I’m not saying that I look good in every Comme piece. Same goes with anyone. You have a brand that you love, but you wouldn’t wear each and every piece from them. Of course, I’ll wear clothes I like, but people from the Comme pressroom will be so sincerely excited, looking at me and saying, “I’m looking forward to seeing how you style pieces from our latest collection!”

That excitement is so precious and rare. Not everyone gets that opportunity. You being able to make the best of that opportunity is so cool.

It’s fun and I love it—but I’m not going to do what I don’t want to, and I’m not going to lie to my fans. If I ever have to lie, that’s when I quit. If I faked it, you’d be able to tell. I don’t want to do something just for the sake of money.

Looking back on when you were a child to now, it feels like you’ve changed a lot, but in the end, you’re always you. That’s why you know which brands you want to work with.

It’s something I’ve had to learn. Japanese people are bad at saying “no.”

The word “no” doesn’t exist in Japan.

I often have to think about when to say “no.” I tell my clients what I think in my own words, and I never say anything to sound mean. I always try to make myself clear and explain my intentions. I’m responsible for every word I’ve said in the past, and I stand by them. That’s probably why my clients listen to what I have to say.

What are you working on other than modeling? Where do you see yourself headed?

I make accessories with beads, and I was knitting the other day … I think building my own company from scratch and making clothes would be a fun challenge. I have so much respect for people who’ve been making clothes forever. Take Tabis. I wear Tabi boots all the time, so I’d want to make Tabi socks.

What about when you were younger? What was your dream job?

Nothing. Oh wait—I’d hear what others would say and copy them. So if everyone said “florist,” I said the same.

TOP: Onitsuka Tiger Made in Japan Shirt / BOTTOM: Onitsuka Tiger Made in Japan Long Skirt / FOOTWEAR: Onitsuka Tiger Sclaw 'Black/White' / ACCESSORIES: Margaret Howell Headscarf

You wanted to be that because everyone else said so?

I never had any dreams. I didn’t think like that. Even modeling was a coincidence. I started modeling for a hair salon when I was in high school, and that led to a magazine shoot. I really liked fashion and makeup, so I vaguely imagined that I was going to work in the industry. Then I entered university, but I wasn’t sure if it would mean anything to me. Going to university in Japan is very different from university in the U.S. No one’s studying here.
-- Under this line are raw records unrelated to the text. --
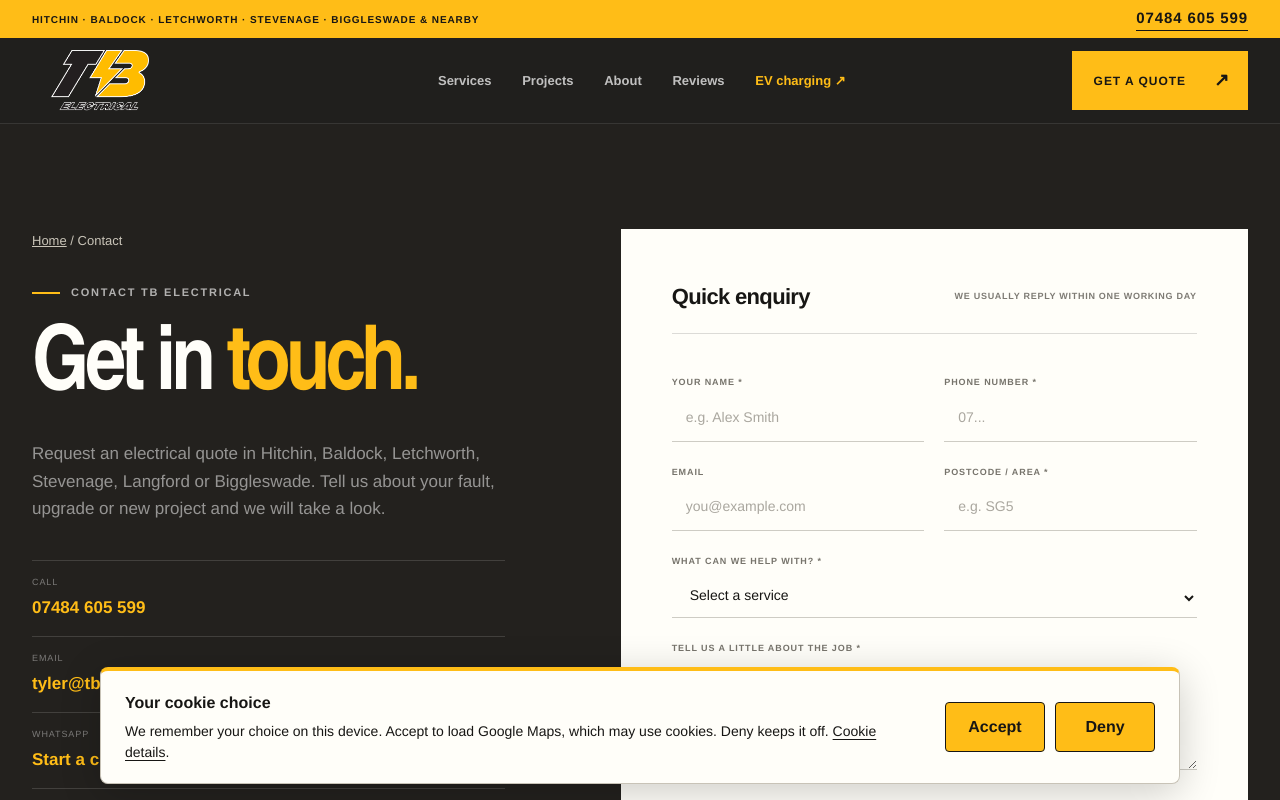
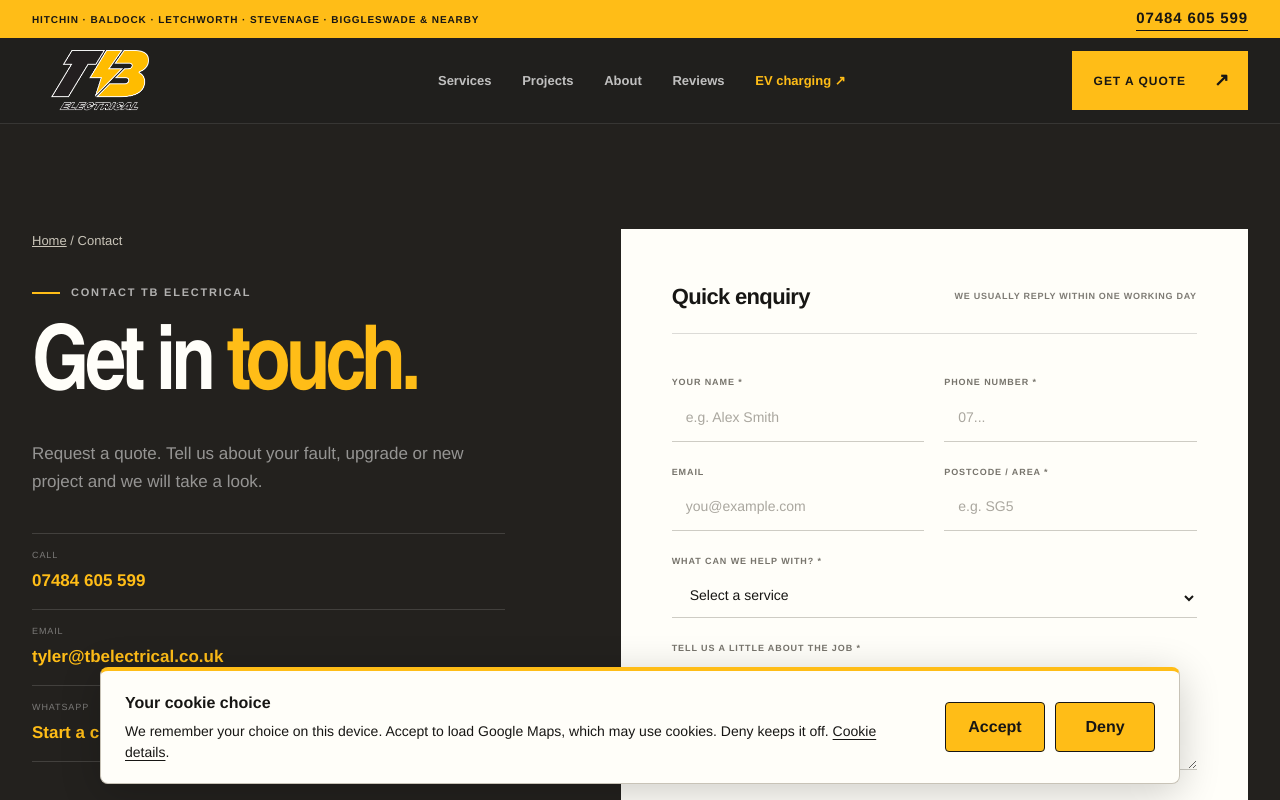
Before and after one commit to tbelectrical/ChatGPTWebsite, a Next.js app: page /contact in a window 1280 px wide. Shown: the top 800 px of the page. Built offline with nearby package versions, Linux system fonts and the light colour scheme.

Commit message:
Simplify contact introduction with requested wording

```diff
--- a/app/contact/page.tsx
+++ b/app/contact/page.tsx
@@ -8,6 +8,6 @@
 
 export default function ContactPage() {
   return <><Header /><main id="main-content" className="subpage contact-page">
-    <section className="contact-hero"><div className="shell quote-grid"><div className="quote-copy"><PageBreadcrumb name="Contact" path="/contact" /><p className="eyebrow"><span /> Contact TB Electrical</p><h1>Get in <em>touch.</em></h1><p>Request an electrical quote in Hitchin, Baldock, Letchworth, Stevenage, Langford or Biggleswade. Tell us about your fault, upgrade or new project and we will take a look.</p><div className="contact-options"><a href="tel:+447484605599"><span>Call</span><b>07484 605 599</b></a><a href="mailto:tyler@tbelectrical.co.uk"><span>Email</span><b>tyler@tbelectrical.co.uk</b></a><a href="https://wa.me/447484605599" target="_blank" rel="noreferrer"><span>WhatsApp</span><b>Start a chat ↗</b></a></div><div className="service-area"><span>Based in Hitchin</span><p>Baldock · Letchworth · Stevenage · Langford · Biggleswade<br />Wider areas for selected commercial projects</p></div></div><ContactForm source="contact-page" /></div></section>
+    <section className="contact-hero"><div className="shell quote-grid"><div className="quote-copy"><PageBreadcrumb name="Contact" path="/contact" /><p className="eyebrow"><span /> Contact TB Electrical</p><h1>Get in <em>touch.</em></h1><p>Request a quote. Tell us about your fault, upgrade or new project and we will take a look.</p><div className="contact-options"><a href="tel:+447484605599"><span>Call</span><b>07484 605 599</b></a><a href="mailto:tyler@tbelectrical.co.uk"><span>Email</span><b>tyler@tbelectrical.co.uk</b></a><a href="https://wa.me/447484605599" target="_blank" rel="noreferrer"><span>WhatsApp</span><b>Start a chat ↗</b></a></div><div className="service-area"><span>Based in Hitchin</span><p>Baldock · Letchworth · Stevenage · Langford · Biggleswade<br />Wider areas for selected commercial projects</p></div></div><ContactForm source="contact-page" /></div></section>
   </main><Footer /></>;
 }
```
They’re just partying. I commuted to school every day for two hours from home, and that’s why I took it seriously.

I know what you mean. I went to fashion school to be a fashion designer but I somehow ended up more on the business side of fashion. I still work in the fashion industry, but I eventually went back to painting and drawing. That’s all I can do now. That’s all I’ve got. I can’t work for another company!

I couldn’t either. But you’re doing that now because of the choices you made in the past and the people around you.

My family wasn’t supportive when I said I wanted to work in fashion or art. Where I grew up, fashion didn’t exist. It was all tech companies. That’s probably why I wanted to do fashion, because I didn’t have it around me. I never thought I’d end up in New York, but I feel so blessed to have friends all over the world.

I feel exactly the same. I’ve grown up, and I can choose to go anywhere I want to on my own. That’s such a blessing.

You say “grown up,” but my room is like a kid’s room. I still have my collectibles from Nakano Broadway!

I don’t think it’s a child or adult thing. Yesterday I saw a friend and she was buying so many cute, fun toys. She gets inspired by them. That’s one of the reasons I’m so fascinated by you: You always surprise me in the best ways when we work together.

Shop Styles Inspired By Kozue Akimoto’s Looks